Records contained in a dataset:

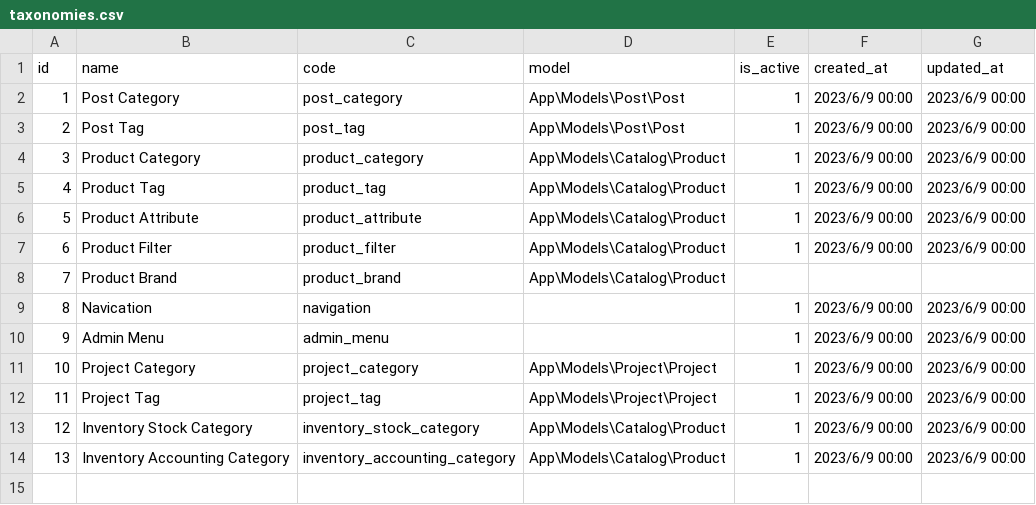
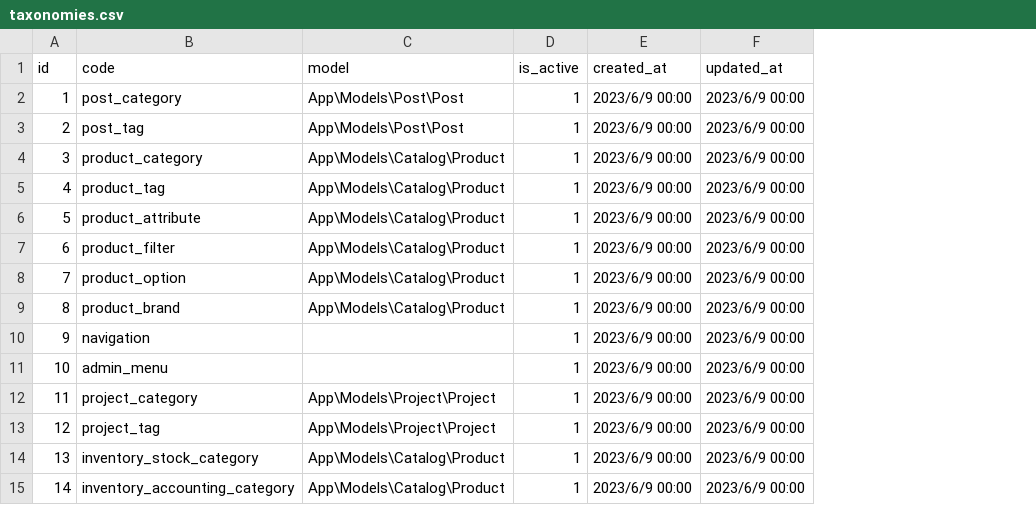
Before and after one commit to ronrun/laravel-ocadmin, a CSV file: database/imports/taxonomies.csv, drawn as a sheet; removed rows and columns are numbered as before the commit, all else as after; the diff names each change by its address in the sheet, - before the commit and + after, or states it on an @@ line.

```diff
--- a/database/imports/taxonomies.csv
+++ b/database/imports/taxonomies.csv
-column B (name), rows 2-14: Post Category | Post Tag | Product Category | Product Tag | Product Attribute | Product Filter | Product Brand | Navication | Admin Menu | Project Category | Project Tag | Inventory Stock Category | Inventory Accounting Category
+row 8: 7 | product_option | App\Models\Catalog\Product | 1 | 2023/6/9 00:00 | 2023/6/9 00:00
@@ column A (id) renumbered from row 9 down @@
-D9 (is_active): (empty)
+D9 (is_active): 1
-E9 (created_at): (empty)
+E9 (created_at): 2023/6/9 00:00
-F9 (updated_at): (empty)
+F9 (updated_at): 2023/6/9 00:00
```
Also changed, not shown: database/imports/taxonomy_translations.csv, database/imports/term_translations.csv, 53 other files.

• _ASSIGNED TASK_:
Please return all lines from the records that hold the word "Product".

• _TASK RESULT_:
-column B (name), rows 2-14: Post Category | Post Tag | Product Category | Product Tag | Product Attribute | Product Filter | Product Brand | Navication | Admin Menu | Project Category | Project Tag | Inventory Stock Category | Inventory Accounting Category
+row 8: 7 | product_option | App\Models\Catalog\Product | 1 | 2023/6/9 00:00 | 2023/6/9 00:00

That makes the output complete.